Rabbi Avi Shafran, director of public affairs for the haredi Orthodox Agudath Israel of America, said changing one’s gender through surgery or other medical intervention is prohibited according to Jewish law.
Nevertheless, the LGBT community is pressuring society in general to accept its lifestyle and orientation as normative and demanding equality across the board, including “marital equality”. If the LGBT person in particular is Jewish and Orthodox, rather than the individual bending to the ruling of the community, the LGBT Jewish person sees the situation as identical with the secular world and requires the community to bend to their will, not just in being quietly accepted (if not approved of), but by having their lifestyle be considered equal to heterosexual Jews. All this hinges on the belief that God made the person with a specific sexual identity that is permanent and immutable, regardless if they are straight, gay, bi, or transsexual.

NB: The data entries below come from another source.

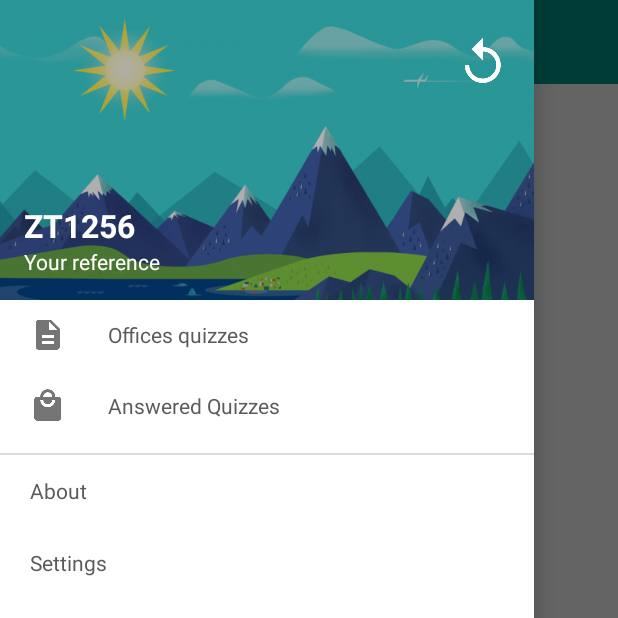
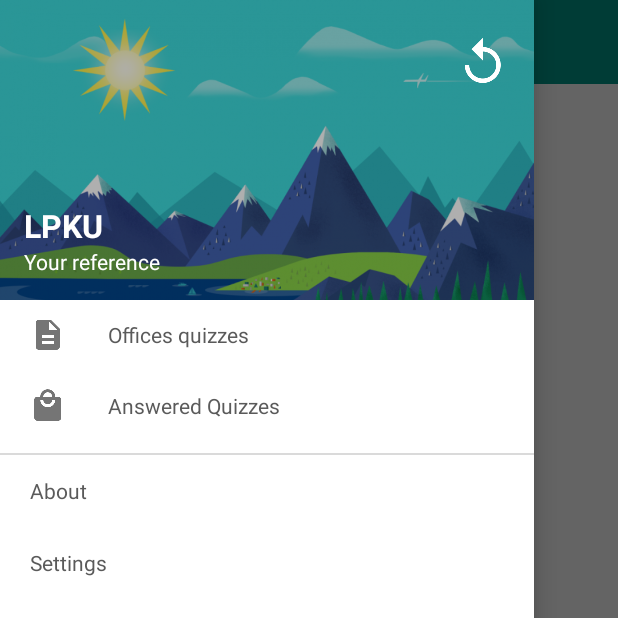
Before and after one commit to meons/HESSO-Tourism-AndroidApp, an Android app: the MainActivity screen opened directly, with no data from a screen before it, with the side drawer open, on a phone screen of 412 x 824 dp, the top half of it. Run offline under Robolectric (Android 15) with nearby library versions, the light colour scheme and no system bars; libraries missing offline, so code that uses them is left out: com.github.rahatarmanahmed.cpv, com.microsoft.windowsazure; plain views replace CircularProgressView; 6 statements that could not run were skipped.

Commit message:
#5 The reference is randomly generated

```diff
--- a/app/src/main/java/com/dsv/tourism/activities/MainActivity.java
+++ b/app/src/main/java/com/dsv/tourism/activities/MainActivity.java
@@ -26,6 +26,7 @@ import android.view.ViewGroup;
 import android.widget.AdapterView;
 import android.widget.ImageButton;
 import android.widget.ListView;
+import android.widget.TextView;
 import android.widget.Toast;
 
 import com.dsv.tourism.R;
@@ -34,6 +35,8 @@ import com.dsv.tourism.fragments.OfficeFragment;
 import com.dsv.tourism.fragments.QuizFragment;
 import com.dsv.tourism.model.Office;
 import com.dsv.tourism.ui.Items;
+
+import org.w3c.dom.Text;
 
 import java.util.ArrayList;
 import java.util.Random;
@@ -52,6 +55,7 @@ public class MainActivity extends AppCompatActivity implements OfficeFragment.On
     private FragmentManager mSupportFragmentManager;
     private Toolbar mToolbar;
     private ImageButton mResetSession;
+    private TextView mTouristReference;
 
     @Override
     protected void onCreate(Bundle savedInstanceState) {
@@ -60,9 +64,6 @@ public class MainActivity extends AppCompatActivity implements OfficeFragment.On
 
         // First launch tutorial slider
         launchTutorialAtFirstStart();
-
-        // new tourist reference, stored in shared preferences
-        createTouristReference();
 
         // get toolbar and set it as action bar
         mToolbar = (Toolbar) findViewById(R.id.toolbar);
@@ -132,6 +133,9 @@ public class MainActivity extends AppCompatActivity implements OfficeFragment.On
         mDrawerList.setAdapter(new DrawerAdapter(getApplicationContext(), drawerItems));
         // Set the list's click listener
         mDrawerList.setOnItemClickListener(new DrawerItemClickListener());
+
+        // new tourist reference, stored in shared preferences
+        createTouristReference();
 
         // Reset Session
         mResetSession = (ImageButton) findViewById(R.id.image_button_reset_session);
@@ -364,13 +368,12 @@ public class MainActivity extends AppCompatActivity implements OfficeFragment.On
     private void createTouristReference() {
         SharedPreferences pref = PreferenceManager.getDefaultSharedPreferences(MainActivity.this);
 
-
         if (!pref.getBoolean("touristReferenceCreated", false)) {
 
             char[] chars = "ABCDEFGHIJKLMNPQRSTUVWXYZ".toCharArray();
             StringBuilder sb = new StringBuilder();
             Random random = new Random();
-            for (int i = 0; i < 5; i++) {
+            for (int i = 0; i < 4; i++) {
                 char c = chars[random.nextInt(chars.length)];
                 sb.append(c);
             }
@@ -379,16 +382,22 @@ public class MainActivity extends AppCompatActivity implements OfficeFragment.On
             editor.putBoolean("touristReferenceCreated", true);
             editor.putString(getString(R.string.preference_tourist_reference), sb.toString());
             editor.apply();
+            //editor.commit();
         }
+
+        // retrieve from shared preferences
+        mTouristReference = (TextView) findViewById(R.id.text_view_reference);
+        mTouristReference.setText(pref.getString(getString(R.string.preference_tourist_reference), "NA"));
     }
 
-    /**$
+    /**
      * Restart a new user session
      */
     private void resetSession() {
         SharedPreferences pref = PreferenceManager.getDefaultSharedPreferences(MainActivity.this);
         SharedPreferences.Editor editor = pref.edit();
         editor.putBoolean("appFirstLaunch", false);
+        editor.putBoolean("touristReferenceCreated", false);
         editor.apply();
 
         // restart the main activity
--- a/app/src/main/res/layout/header.xml
+++ b/app/src/main/res/layout/header.xml
@@ -1,6 +1,5 @@
 <?xml version="1.0" encoding="utf-8"?>
 <FrameLayout xmlns:android="http://schemas.android.com/apk/res/android"
-    xmlns:app="http://schemas.android.com/apk/res-auto"
     android:layout_width="match_parent"
     android:layout_height="200dp">
 
@@ -24,6 +23,8 @@
         android:paddingBottom="@dimen/drawer_grouping_padding"
         android:paddingLeft="@dimen/drawer_left"
         android:paddingRight="@dimen/drawer_right"
+        android:paddingStart="16dp"
+        android:paddingEnd="16dp"
         android:paddingTop="@dimen/drawer_top">
 
         <ImageButton
@@ -32,7 +33,6 @@
             android:layout_height="36dp"
             android:layout_gravity="end|top|center"
             android:background="@drawable/ic_replay_white_36dp"/>
-
 
         <LinearLayout
             android:id="@+id/headerText"
@@ -43,9 +43,9 @@
             android:orientation="vertical">
 
             <TextView
+                android:id="@+id/text_view_reference"
                 android:layout_width="match_parent"
                 android:layout_height="wrap_content"
-                android:text="ZT1256"
                 android:textStyle="bold"
                 android:textColor="#ffffff"
                 android:textSize="21sp" />
@@ -53,7 +53,7 @@
             <TextView
                 android:layout_width="match_parent"
                 android:layout_height="wrap_content"
-                android:text="Your reference"
+                android:text="@string/reference_description"
                 android:textColor="#ffffff"
                 android:textSize="14sp" />
 
--- a/app/src/main/res/values/strings.xml
+++ b/app/src/main/res/values/strings.xml
@@ -23,6 +23,9 @@
 
     <string name="title_activity_screen_slide_pager">ScreenSlidePagerActivity</string>
 
+    <!-- Tourist Reference -->
+    <string name="reference_description">Your reference</string>
+
     <!-- Tutorial -->
     <string name="tutorial_age_title">What is your birth date?</string>
     <string name="tutorial_age_hint">YYYY-mm-dd</string>
```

I have tried to offer a forum in this blog post for all opinions and beliefs to get an idea about how particularly the Orthodox community sees Jewish gays, whether or not the Orthodox world was changing to accept gays, and if so, why it was changing. As we’ve seen in the secular world, generally held societal norms and values are able to be influenced through political and social means. The civil rights movement of the 1960s changed forever the way African-Americans were viewed and treated (though some say we still have a long way to go before racism is wiped out). The LGBT community believes that their struggle is identical to the civil rights movement of the ’60s (I don’t think I can buy this, but it again hinges on the “born this way” argument) and hangs its moral justification on that particular hook.
That halachah has changed over long stretches of time to accommodate the requirements of a particular generation seems to be established, and I have been trying to find out if the “gay question” is another one of those generational issues we can expect to change. There is some evidence that it’s been treated that way but only time will tell if the Orthodox community will choose to “morph” in that direction for the sake of Jewish inclusiveness.
Of course, you have your finger on the pulse of Orthodox Judaism and I don’t, so I can only imagine you have much greater insight into this issue. While Jewish LGBT people are attempting to treat “halachically forbidden acts as normative, healthy and approved by G-d”, it remains to be seen if Orthodox Judaism (if not God), will be swayed.
Reblogged this on oogenhand.